__WORK TASK__. Set each entry down exactly as written.

__Data items__.
[Start of Attachment]

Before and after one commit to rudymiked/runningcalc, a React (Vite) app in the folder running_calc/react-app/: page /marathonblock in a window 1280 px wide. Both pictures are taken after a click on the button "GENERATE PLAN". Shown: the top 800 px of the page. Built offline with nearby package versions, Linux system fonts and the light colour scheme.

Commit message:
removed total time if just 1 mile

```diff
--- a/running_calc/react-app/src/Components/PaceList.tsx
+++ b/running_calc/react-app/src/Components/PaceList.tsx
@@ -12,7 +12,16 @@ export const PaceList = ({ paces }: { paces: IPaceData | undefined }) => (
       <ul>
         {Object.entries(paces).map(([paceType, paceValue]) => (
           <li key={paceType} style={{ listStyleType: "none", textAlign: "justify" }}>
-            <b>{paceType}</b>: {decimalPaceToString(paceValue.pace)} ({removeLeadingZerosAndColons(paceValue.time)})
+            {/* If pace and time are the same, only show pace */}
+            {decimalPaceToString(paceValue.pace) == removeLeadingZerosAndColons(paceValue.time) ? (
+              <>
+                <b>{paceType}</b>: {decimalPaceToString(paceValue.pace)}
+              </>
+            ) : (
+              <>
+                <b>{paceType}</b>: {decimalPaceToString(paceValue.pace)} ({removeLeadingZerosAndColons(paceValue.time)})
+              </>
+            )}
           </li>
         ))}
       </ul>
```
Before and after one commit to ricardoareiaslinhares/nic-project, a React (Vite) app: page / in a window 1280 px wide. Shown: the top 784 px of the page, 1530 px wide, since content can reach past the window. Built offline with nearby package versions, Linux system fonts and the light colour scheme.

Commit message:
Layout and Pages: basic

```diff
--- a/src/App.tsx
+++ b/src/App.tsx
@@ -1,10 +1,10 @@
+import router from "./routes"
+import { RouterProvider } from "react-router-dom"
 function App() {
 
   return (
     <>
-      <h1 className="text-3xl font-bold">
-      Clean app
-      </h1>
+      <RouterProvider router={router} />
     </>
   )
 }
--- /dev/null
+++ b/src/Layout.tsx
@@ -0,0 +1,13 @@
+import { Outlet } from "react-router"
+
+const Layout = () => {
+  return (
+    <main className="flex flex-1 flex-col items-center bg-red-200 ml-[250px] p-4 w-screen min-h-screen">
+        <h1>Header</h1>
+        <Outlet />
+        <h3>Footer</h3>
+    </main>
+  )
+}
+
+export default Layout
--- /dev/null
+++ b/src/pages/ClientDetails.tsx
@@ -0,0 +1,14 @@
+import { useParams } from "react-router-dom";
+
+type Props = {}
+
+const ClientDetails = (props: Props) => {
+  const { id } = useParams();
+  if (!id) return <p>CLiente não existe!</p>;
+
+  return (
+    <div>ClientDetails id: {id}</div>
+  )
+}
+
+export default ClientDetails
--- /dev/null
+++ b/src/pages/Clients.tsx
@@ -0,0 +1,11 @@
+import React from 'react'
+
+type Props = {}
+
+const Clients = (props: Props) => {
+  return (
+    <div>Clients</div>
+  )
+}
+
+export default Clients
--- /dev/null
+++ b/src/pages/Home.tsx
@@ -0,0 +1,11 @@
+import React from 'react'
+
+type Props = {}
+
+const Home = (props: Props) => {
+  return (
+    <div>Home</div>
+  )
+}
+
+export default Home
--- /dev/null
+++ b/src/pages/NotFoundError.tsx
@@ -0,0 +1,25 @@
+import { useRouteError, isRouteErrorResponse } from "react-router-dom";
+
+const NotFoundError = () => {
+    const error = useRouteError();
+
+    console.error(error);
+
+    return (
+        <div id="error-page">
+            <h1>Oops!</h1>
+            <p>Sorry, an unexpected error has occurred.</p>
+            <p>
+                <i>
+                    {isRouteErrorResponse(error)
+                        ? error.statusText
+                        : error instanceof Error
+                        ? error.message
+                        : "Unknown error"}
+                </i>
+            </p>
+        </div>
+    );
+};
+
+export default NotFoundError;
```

[End of Attachment]

__TASK RESULT__.
Before and after one commit to rudymiked/runningcalc, a React (Vite) app in the folder running_calc/react-app/: page /marathonblock in a window 1280 px wide. Both pictures are taken after a click on the button "GENERATE PLAN". Shown: the top 800 px of the page. Built offline with nearby package versions, Linux system fonts and the light colour scheme.

Commit message:
removed total time if just 1 mile

```diff
--- a/running_calc/react-app/src/Components/PaceList.tsx
+++ b/running_calc/react-app/src/Components/PaceList.tsx
@@ -12,7 +12,16 @@ export const PaceList = ({ paces }: { paces: IPaceData | undefined }) => (
       <ul>
         {Object.entries(paces).map(([paceType, paceValue]) => (
           <li key={paceType} style={{ listStyleType: "none", textAlign: "justify" }}>
-            <b>{paceType}</b>: {decimalPaceToString(paceValue.pace)} ({removeLeadingZerosAndColons(paceValue.time)})
+            {/* If pace and time are the same, only show pace */}
+            {decimalPaceToString(paceValue.pace) == removeLeadingZerosAndColons(paceValue.time) ? (
+              <>
+                <b>{paceType}</b>: {decimalPaceToString(paceValue.pace)}
+              </>
+            ) : (
+              <>
+                <b>{paceType}</b>: {decimalPaceToString(paceValue.pace)} ({removeLeadingZerosAndColons(paceValue.time)})
+              </>
+            )}
           </li>
         ))}
       </ul>
```
Before and after one commit to ricardoareiaslinhares/nic-project, a React (Vite) app: page / in a window 1280 px wide. Shown: the top 784 px of the page, 1530 px wide, since content can reach past the window. Built offline with nearby package versions, Linux system fonts and the light colour scheme.

Commit message:
Layout and Pages: basic

```diff
--- a/src/App.tsx
+++ b/src/App.tsx
@@ -1,10 +1,10 @@
+import router from "./routes"
+import { RouterProvider } from "react-router-dom"
 function App() {
 
   return (
     <>
-      <h1 className="text-3xl font-bold">
-      Clean app
-      </h1>
+      <RouterProvider router={router} />
     </>
   )
 }
--- /dev/null
+++ b/src/Layout.tsx
@@ -0,0 +1,13 @@
+import { Outlet } from "react-router"
+
+const Layout = () => {
+  return (
+    <main className="flex flex-1 flex-col items-center bg-red-200 ml-[250px] p-4 w-screen min-h-screen">
+        <h1>Header</h1>
+        <Outlet />
+        <h3>Footer</h3>
+    </main>
+  )
+}
+
+export default Layout
--- /dev/null
+++ b/src/pages/ClientDetails.tsx
@@ -0,0 +1,14 @@
+import { useParams } from "react-router-dom";
+
+type Props = {}
+
+const ClientDetails = (props: Props) => {
+  const { id } = useParams();
+  if (!id) return <p>CLiente não existe!</p>;
+
+  return (
+    <div>ClientDetails id: {id}</div>
+  )
+}
+
+export default ClientDetails
--- /dev/null
+++ b/src/pages/Clients.tsx
@@ -0,0 +1,11 @@
+import React from 'react'
+
+type Props = {}
+
+const Clients = (props: Props) => {
+  return (
+    <div>Clients</div>
+  )
+}
+
+export default Clients
--- /dev/null
+++ b/src/pages/Home.tsx
@@ -0,0 +1,11 @@
+import React from 'react'
+
+type Props = {}
+
+const Home = (props: Props) => {
+  return (
+    <div>Home</div>
+  )
+}
+
+export default Home
--- /dev/null
+++ b/src/pages/NotFoundError.tsx
@@ -0,0 +1,25 @@
+import { useRouteError, isRouteErrorResponse } from "react-router-dom";
+
+const NotFoundError = () => {
+    const error = useRouteError();
+
+    console.error(error);
+
+    return (
+        <div id="error-page">
+            <h1>Oops!</h1>
+            <p>Sorry, an unexpected error has occurred.</p>
+            <p>
+                <i>
+                    {isRouteErrorResponse(error)
+                        ? error.statusText
+                        : error instanceof Error
+                        ? error.message
+                        : "Unknown error"}
+                </i>
+            </p>
+        </div>
+    );
+};
+
+export default NotFoundError;
```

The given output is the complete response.